The group has posted the following report of the meeting.
Explore announced that it is terminating its commuter service between Auckland and Waiheke. People in Waiheke are sorry to lose the benefits of competition. However, the other side of competition is that, while consumers generally win, some producers sometimes lose.
We met with Councillor Mike Lee to discuss the perception in the community that the Explore service was hobbled by AT. The organization refutes that charge. We also discussed our ongoing frustration with AT's lack of action on the Matiatia parking crisis. We followed up our meeting with this letter:
There is a widespread view in the community of Waiheke that the demise of the Explore service was a direct result of a failure by AT to provide a level playing field. We note that Explore, while having expressed some concerns about AT’s apparent inertia in some areas, stated that the main reason for the failure of their service was insufficient commuter patronage to ensure commercial viability.
Thank you for providing a copy of the detailed explanations from AT.
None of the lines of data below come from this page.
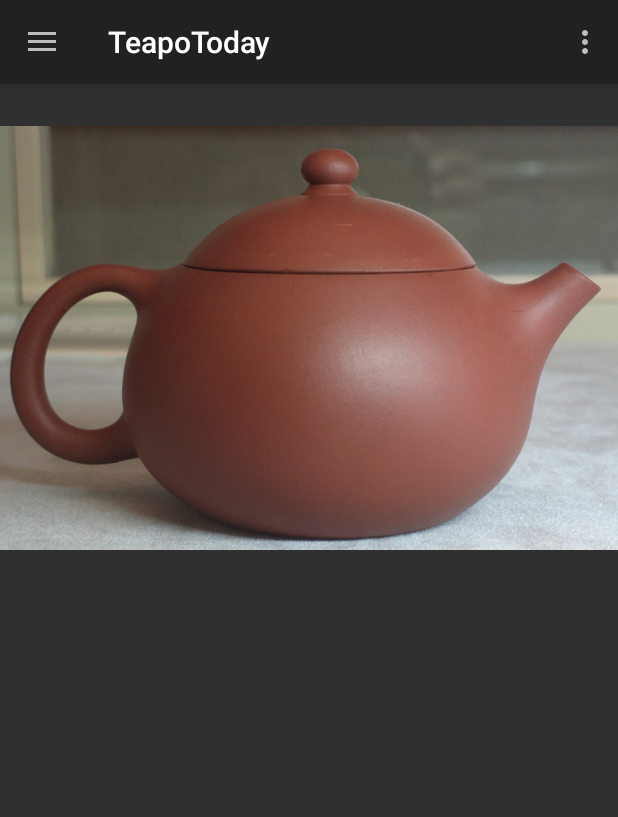
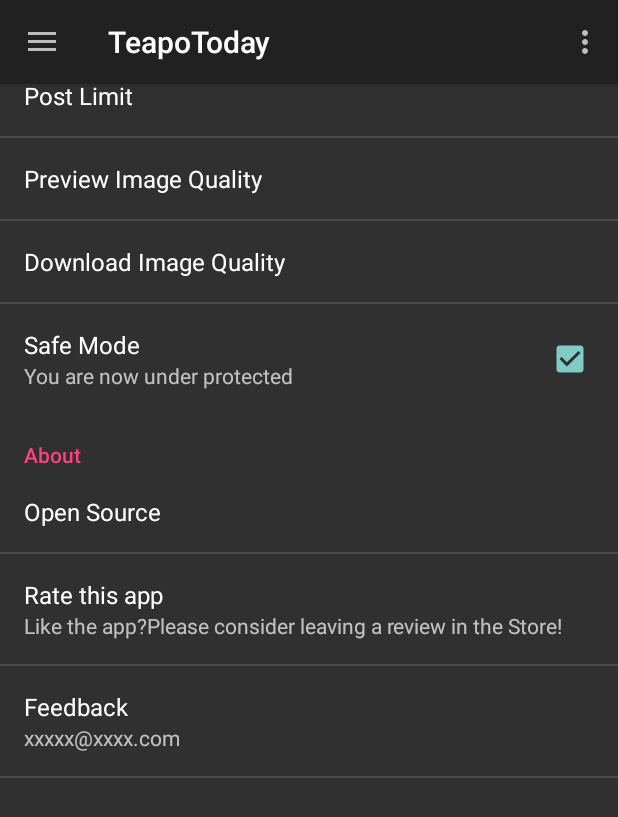
Before and after one commit to rory-shi/TeapoToday, an Android app: the screen it shows after launch (MainActivity), in the side drawer, after a tap on "设置", on a phone screen of 412 x 824 dp. Shown: the top 817 px of the screen. Run offline under Robolectric (Android 15) with nearby library versions, the phone set to English and light mode, and no system bars; our stand-ins replace Volley; libraries missing offline, so code that uses them is left out: com.mikepenz.aboutlibraries; network calls fail.

Commit message:
添加了设置界面

```diff
--- a/app/build.gradle
+++ b/app/build.gradle
@@ -30,4 +30,7 @@
     compile 'com.joooonho:selectableroundedimageview:1.0.1'
     compile 'com.android.volley:volley:1.0.0'
     compile 'com.jakewharton:disklrucache:2.0.2'
+    compile('com.mikepenz.aboutlibraries:library:4.6.5@aar') {
+        transitive = true
+    }
 }
--- a/app/src/main/AndroidManifest.xml
+++ b/app/src/main/AndroidManifest.xml
@@ -11,7 +11,8 @@
         android:label="@string/app_name"
         android:supportsRtl="true"
         android:theme="@style/AppTheme"
-        android:largeHeap="true">
+        android:largeHeap="true"
+        android:name="com.ryan.teapottoday.MyApplication">
         <activity android:name=".MainActivity">
             <intent-filter>
                 <action android:name="android.intent.action.MAIN" />
--- a/app/src/main/java/com/ryan/teapottoday/MainActivity.java
+++ b/app/src/main/java/com/ryan/teapottoday/MainActivity.java
@@ -3,6 +3,8 @@
 import android.app.Fragment;
 import android.app.FragmentManager;
 import android.database.sqlite.SQLiteDatabase;
+import android.preference.Preference;
+import android.preference.PreferenceFragment;
 import android.support.design.widget.FloatingActionButton;
 import android.support.design.widget.NavigationView;
 import android.support.design.widget.Snackbar;
@@ -12,11 +14,14 @@
 import android.support.v7.app.AppCompatActivity;
 import android.os.Bundle;
 import android.support.v7.widget.Toolbar;
+import android.view.LayoutInflater;
 import android.view.Menu;
 import android.view.MenuItem;
 import android.view.View;
+import android.view.ViewGroup;
 import android.widget.Toast;
 
+import com.mikepenz.aboutlibraries.Libs;
 import com.ryan.teapottoday.database.MyDatabaseHelper;
 import com.ryan.teapottoday.fragments.CollectionFragment;
 import com.ryan.teapottoday.fragments.FirstPageFragment;
@@ -162,7 +167,33 @@
             case R.id.nav_production:
                 fragment = new ProductionFragment();
                 break;
+            case R.id.nav_settings:
+                fragment = new PreferenceFragment() {
+                    @Override
+                    public View onCreateView(LayoutInflater inflater, ViewGroup container,
+                                             Bundle savedInstanceState) {
+                        View view = super.onCreateView(inflater, container, savedInstanceState);
+                        //Set night-mode or other UI changes
 
+                        return view;
+                    }
+
+                    @Override
+                    public void onCreate(Bundle savedInstanceState) {
+                        super.onCreate(savedInstanceState);
+                        addPreferencesFromResource(R.xml.settings_general);
+                        findPreference("about").setOnPreferenceClickListener(
+                                new Preference.OnPreferenceClickListener() {
+                                    @Override
+                                    public boolean onPreferenceClick(Preference preference) {
+                                        //config About Library
+                                        new Libs.Builder().withActivityTitle("About").withFields(R.string.class.getFields()).start(getActivity());
+                                        return false;
+                                    }
+                                });
+                    }
+                };
+                break;
         }
         fragmentManager.beginTransaction()
                 .replace(R.id.contentFragment,fragment)
--- /dev/null
+++ b/app/src/main/java/com/ryan/teapottoday/MyApplication.java
@@ -0,0 +1,20 @@
+package com.ryan.teapottoday;
+
+import android.app.Application;
+import android.content.Context;
+
+/**
+ * Created by rory9 on 2016/5/13.
+ */
+public class MyApplication extends Application {
+    private static Context context;
+
+    @Override
+    public void onCreate() {
+        context = getApplicationContext();
+    }
+
+    public static Context getContextObject() {
+        return context;
+    }
+}
--- a/app/src/main/java/com/ryan/teapottoday/fragments/CollectionFragment.java
+++ b/app/src/main/java/com/ryan/teapottoday/fragments/CollectionFragment.java
@@ -127,7 +127,7 @@
                 MyDatabaseHelper dbHelper = new MyDatabaseHelper(getActivity(),"TeapotToday.db",null,2);
                 SQLiteDatabase db = dbHelper.getWritableDatabase();
                 //从大到小删除，否则集合的顺序会乱
-                for (int i=array.size()-1;i>=0;i--) {
+                for (int i=urls.size()-1;i>=0;i--) {
                     if (array.get(i)){
                         db.delete("Teapot", "url = ?", new String[]{urls.get(i)});
                         urls.remove(i);
--- a/app/src/main/java/com/ryan/teapottoday/fragments/FirstPageFragment.java
+++ b/app/src/main/java/com/ryan/teapottoday/fragments/FirstPageFragment.java
@@ -242,9 +242,8 @@
             JSONArray jsonArray = jsonObject.getJSONArray("MyTeaPot");
             for (int i =0; i < jsonArray.length(); i ++) {
                 myDataset.add((String) jsonArray.get(i));
-                Log.e(TAG,(String) jsonArray.get(i) );
             }
-        } catch (JSONException e) {
+        } catch (Exception e) {
             e.printStackTrace();
         }
     }
--- a/app/src/main/res/menu/activity_main_drawer.xml
+++ b/app/src/main/res/menu/activity_main_drawer.xml
@@ -24,13 +24,9 @@
     <item android:title="Others">
         <menu>
             <item
-                android:id="@+id/nav_set"
+                android:id="@+id/nav_settings"
                 android:icon="@drawable/ic_menu_manage"
                 android:title="设置" />
-            <item
-                android:id="@+id/nav_about"
-                android:icon="@drawable/ic_menu_about_us"
-                android:title="关于" />
         </menu>
     </item>
 
--- /dev/null
+++ b/app/src/main/res/values/settings_pref.xml
@@ -0,0 +1,29 @@
+<?xml version="1.0" encoding="utf-8"?>
+<resources>
+    <string-array name="settings_entries_post_limit">
+        <item>10</item>
+        <item>15</item>
+        <item>20</item>
+    </string-array>
+
+    <string-array name="settings_entry_values_post_limit">
+        <item>10</item>
+        <item>15</item>
+        <item>20</item>
+    </string-array>
+
+    <string-array name="settings_entries_image_size">
+        <item>Small</item>
+        <item>Medium</item>
+        <item>Large</item>
+        <item>Source</item>
+    </string-array>
+
+    <string-array name="settings_entry_values_preview_image_size">
+        <item>0</item>
+        <item>1</item>
+        <item>2</item>
+        <item>3</item>
+    </string-array>
+
+</resources>
--- /dev/null
+++ b/app/src/main/res/xml/settings_general.xml
@@ -0,0 +1,48 @@
+<?xml version="1.0" encoding="utf-8"?>
+<PreferenceScreen xmlns:android="http://schemas.android.com/apk/res/android">
+
+    <PreferenceCategory android:title="Post">
+        <ListPreference android:title="Post Limit"
+            android:defaultValue="10"
+            android:entryValues="@array/settings_entry_values_post_limit"
+            android:entries="@array/settings_entries_post_limit"/>
+
+        <ListPreference android:title="Preview Image Quality"
+            android:defaultValue="0"
+            android:key="preview_image"
+            android:entryValues="@array/settings_entry_values_preview_image_size"
+            android:entries="@array/settings_entries_image_size"/>
+
+        <ListPreference android:title="Download Image Quality"
+            android:defaultValue="2"
+            android:key="download_image"
+            android:entryValues="@array/settings_entry_values_preview_image_size"
+            android:entries="@array/settings_entries_image_size"/>
+
+        <CheckBoxPreference android:title="Safe Mode"
+            android:defaultValue="true"
+            android:summaryOn="You are now under protected"
+            android:summaryOff="Warning! You may need be more careful!"/>
+    </PreferenceCategory>
+
+    <PreferenceCategory android:title="About">
+
+        <PreferenceScreen android:title="Open Source"
+            android:key="about">
+        </PreferenceScreen>
+        <PreferenceScreen
+            android:title="Rate this app"
+            android:summary="Like the app?Please consider leaving a review in the Store!">
+            <intent
+                android:action="android.intent.action.VIEW"
+                android:data="market://details?id=xxxxxx"/>
+
+        </PreferenceScreen>
+        <PreferenceScreen android:title="Feedback"
+            android:summary="xxxxx@xxxx.com">
+            <intent
+                android:action="android.intent.action.VIEW"
+                android:data="mailto:xxxxx@xxxx.com?subject=WallpaperAppFeedback"/>
+        </PreferenceScreen>
+    </PreferenceCategory>
+</PreferenceScreen>
```
Also changed, not shown: app/src/main/java/com/ryan/teapottoday/ContentActivity.java (+23 -11 lines), app/src/main/java/com/ryan/teapottoday/MyVPContentPagerAdapter.java (added, +55 -0 lines), app/src/main/java/com/ryan/teapottoday/utils/PreferenceUtils.java (added, +74 -0 lines), app/src/main/res/layout/content_image.xml (added, +10 -0 lines), app/src/main/res/layout/content_layout.xml (+37 -28 lines), app/src/main/res/values/aboutlibraries_description.xml (added, +9 -0 lines), app/src/main/res/drawable/person1.jpg (added).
While we accept that there was no impropriety or a deliberate attempt to tilt the playing field, it is obvious that AT was constrained by legacy contractual arrangements and wharf design and maintenance issues. It is clear to us that a degree of institutional inertia was also a significant contributing factor .
We believe that it is important to review, de novo, AT’s role in managing the wharves – built and maintained with ferry users taxes – to ensure that any future entrants do not face the same frustrations that are said to have contributed to Explore’s demise.
In our view, the over-riding principle is that pier slots should be allocated competitively and transparently. Any earlier contracts that prevent that from happening should be renegotiated as a matter of priority. Any future new entrants should not be merely tolerated and made to jump through hoops; they should be actively supported as a matter of public policy. The Ferry Users Group is available to assist with the development of such a framework, should Council agree to adopt it.
The second issue that we raised with you is the ongoing failure of AT to provide adequate parking facilities in Matiatia.
The promises made by AT in April 2015 to implement some minor changes to create 11 new car parking spaces have not resulted in any changes, one year later. That is why Explore’s claims of inertia on AT’s part resonate with us. In a letter received in August 2015, an AT senior manager said: “AT has no plans to significantly increase parking supply at Matiatia”. It could not be more clear. The current parking situation in Matiatia is in crisis and will continue to deteriorate, until Council as a whole assumes responsibility for providing for the needs of the Waiheke community.
The Ferry Users of Waiheke are not asking for free parking. We just want Council to use its ample land holdings in the Matiatia area to provide a well-designed and operated parking service with adequate capacity. If AT is unwilling to provide such a service, we urge Council to consider the option of leasing the public land to private sector parking service operators.
We need a realistic increase in parking capacity, be it in the form of suitably serviced and located park-and-ride facilities, improved facilities for free parking (as in Owhanake) and increased capacity in the other paid Matiatia car parks – or a combination of these solutions. The Ferry Users Group continues to be available to work with AT and/or other Council organisations towards the earliest possible achievement of these improvements.
We thanked Councillor Lee for listening to us. We will keep our members informed of developments.
It is also sad for Waiheke that the most pressing situation faced by islanders, the lack of parking at Matiatia, has not been resolved by Mike Lee, Auckland Council, Auckland Transport or this Waiheke Local Board. The situation there that will only get worse if Lee and this Board remain in control because both lack the political will to take action. This can be seen in the local board’s use of ratepayers money to pay its crony supporters on ‘Direction Matiatia’, a lobby group with no experience in transport planning, to produce yet another ‘plan’ to add to the numerous plans for Matiatia already gathering dust on the shelves of Auckland Transport.
There is an opportunity to rid Waiheke of both in October. Waiheke has only itself to blame if it elects the same do-nothing, inept politicians in October.